Only a dozen protestors could be seen in front of San Juan's Convention Center, where the government established their operations.
Trump's visit will be carefully choreographed to avoid any embarrassing protests.
The White House said Trump will meet San Juan's mayor, stop at a church to visit with those affected by the hurricane, conduct an aerial tour to survey the damage before landing on the USS Kearsarge to greet Navy and Marine Corps servicemen and women.
- 'Very, very bad shape' -
Trump is also expected to meet the governor of the US Virgin Islands, which were similarly devastated by Maria, but are not quite ready for the massive footprint of a presidential visit.

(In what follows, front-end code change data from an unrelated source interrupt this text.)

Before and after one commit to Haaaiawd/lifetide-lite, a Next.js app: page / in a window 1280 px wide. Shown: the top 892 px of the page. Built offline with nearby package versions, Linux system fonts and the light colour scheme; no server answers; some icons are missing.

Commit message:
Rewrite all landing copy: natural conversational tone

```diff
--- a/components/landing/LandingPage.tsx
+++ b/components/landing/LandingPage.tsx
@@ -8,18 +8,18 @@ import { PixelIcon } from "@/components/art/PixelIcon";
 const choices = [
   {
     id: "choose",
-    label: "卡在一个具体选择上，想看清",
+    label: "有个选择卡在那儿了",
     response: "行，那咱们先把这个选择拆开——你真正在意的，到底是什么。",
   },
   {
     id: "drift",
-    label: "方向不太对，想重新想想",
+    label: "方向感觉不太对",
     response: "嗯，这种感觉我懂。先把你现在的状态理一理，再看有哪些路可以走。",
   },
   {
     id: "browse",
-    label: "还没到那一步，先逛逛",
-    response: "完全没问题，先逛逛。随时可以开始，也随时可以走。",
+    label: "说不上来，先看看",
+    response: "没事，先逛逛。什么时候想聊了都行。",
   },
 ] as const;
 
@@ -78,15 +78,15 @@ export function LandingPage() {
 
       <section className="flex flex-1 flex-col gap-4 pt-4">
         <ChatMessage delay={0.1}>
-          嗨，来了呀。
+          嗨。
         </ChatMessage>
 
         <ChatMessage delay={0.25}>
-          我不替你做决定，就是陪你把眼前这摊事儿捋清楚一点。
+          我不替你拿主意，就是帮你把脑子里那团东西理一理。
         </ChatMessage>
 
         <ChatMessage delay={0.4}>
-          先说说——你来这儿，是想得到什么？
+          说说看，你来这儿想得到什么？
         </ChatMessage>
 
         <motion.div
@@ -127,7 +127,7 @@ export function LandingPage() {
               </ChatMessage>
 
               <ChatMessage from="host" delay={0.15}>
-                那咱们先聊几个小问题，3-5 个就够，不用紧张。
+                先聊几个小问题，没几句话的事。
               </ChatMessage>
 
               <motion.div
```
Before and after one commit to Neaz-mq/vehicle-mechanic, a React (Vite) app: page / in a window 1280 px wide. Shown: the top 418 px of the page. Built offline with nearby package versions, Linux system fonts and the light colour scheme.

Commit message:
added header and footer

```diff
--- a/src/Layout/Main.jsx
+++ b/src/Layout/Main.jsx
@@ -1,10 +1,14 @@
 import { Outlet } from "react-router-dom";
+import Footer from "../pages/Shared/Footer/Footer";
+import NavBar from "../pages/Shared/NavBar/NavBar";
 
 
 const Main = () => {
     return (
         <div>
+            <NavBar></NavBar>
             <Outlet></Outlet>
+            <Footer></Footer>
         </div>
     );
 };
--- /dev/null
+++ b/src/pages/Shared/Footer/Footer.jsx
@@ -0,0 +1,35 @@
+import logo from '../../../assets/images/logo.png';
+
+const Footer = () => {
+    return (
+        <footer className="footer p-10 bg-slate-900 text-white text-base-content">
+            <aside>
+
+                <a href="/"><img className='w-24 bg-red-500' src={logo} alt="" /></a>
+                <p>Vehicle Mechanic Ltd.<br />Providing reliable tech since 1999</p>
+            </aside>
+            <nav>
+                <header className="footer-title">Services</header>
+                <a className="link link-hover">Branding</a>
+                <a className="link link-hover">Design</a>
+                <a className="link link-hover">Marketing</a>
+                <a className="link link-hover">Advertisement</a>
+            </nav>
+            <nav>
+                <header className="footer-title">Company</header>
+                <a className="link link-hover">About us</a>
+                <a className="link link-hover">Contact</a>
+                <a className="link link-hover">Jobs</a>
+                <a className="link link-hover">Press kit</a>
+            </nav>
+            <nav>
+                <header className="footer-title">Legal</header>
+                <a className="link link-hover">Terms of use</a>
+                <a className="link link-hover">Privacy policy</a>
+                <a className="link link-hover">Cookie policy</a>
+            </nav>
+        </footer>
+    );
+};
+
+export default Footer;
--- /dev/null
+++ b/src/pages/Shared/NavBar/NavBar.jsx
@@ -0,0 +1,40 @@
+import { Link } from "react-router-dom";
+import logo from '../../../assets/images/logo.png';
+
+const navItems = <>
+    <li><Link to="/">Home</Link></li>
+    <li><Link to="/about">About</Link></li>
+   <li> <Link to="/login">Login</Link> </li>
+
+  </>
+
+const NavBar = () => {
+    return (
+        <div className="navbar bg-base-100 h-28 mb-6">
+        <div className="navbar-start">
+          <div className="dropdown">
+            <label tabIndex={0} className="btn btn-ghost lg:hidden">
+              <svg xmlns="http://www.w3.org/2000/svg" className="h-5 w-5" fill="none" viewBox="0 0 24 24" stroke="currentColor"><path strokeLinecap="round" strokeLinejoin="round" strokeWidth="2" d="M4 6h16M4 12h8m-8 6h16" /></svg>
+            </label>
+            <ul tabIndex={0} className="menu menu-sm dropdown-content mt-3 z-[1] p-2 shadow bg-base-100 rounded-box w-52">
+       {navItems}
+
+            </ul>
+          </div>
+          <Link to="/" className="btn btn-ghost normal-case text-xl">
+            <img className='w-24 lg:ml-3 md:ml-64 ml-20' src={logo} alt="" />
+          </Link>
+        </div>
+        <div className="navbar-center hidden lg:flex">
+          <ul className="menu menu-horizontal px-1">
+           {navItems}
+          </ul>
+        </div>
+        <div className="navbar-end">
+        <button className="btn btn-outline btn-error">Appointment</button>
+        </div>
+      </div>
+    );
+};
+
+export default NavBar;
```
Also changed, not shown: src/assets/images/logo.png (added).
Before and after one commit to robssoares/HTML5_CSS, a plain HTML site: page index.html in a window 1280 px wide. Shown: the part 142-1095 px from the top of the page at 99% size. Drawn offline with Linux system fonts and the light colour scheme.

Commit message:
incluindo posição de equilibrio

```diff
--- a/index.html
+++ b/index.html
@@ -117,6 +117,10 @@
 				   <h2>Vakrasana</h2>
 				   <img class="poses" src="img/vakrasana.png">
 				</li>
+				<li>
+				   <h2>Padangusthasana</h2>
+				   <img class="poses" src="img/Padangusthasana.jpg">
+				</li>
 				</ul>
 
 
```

Already this storm season, Trump has visited damaged areas of Florida, Louisiana and Texas (twice).
But his trip to Puerto Rico, normally a fairly routine show of presidential empathy, has taken on outsized political meaning.
"It's been amazing what's been done in a very short period of time on Puerto Rico," Trump said, defending the response.
"There's never been a piece of land that we've known that was so devastated," he claimed.
"The bridges are down, the telecommunications was nonexistent, and it's in very, very bad shape. The electrical grid, as you know, was totally destroyed."
Though Puerto Ricans are US citizens with US passports, they can only vote in presidential primaries.
If they live on the island, they cannot vote in US presidential elections. If they are living on the mainland, they can register to vote including for president, in whichever state they live. — With Andrew Beatty in Washington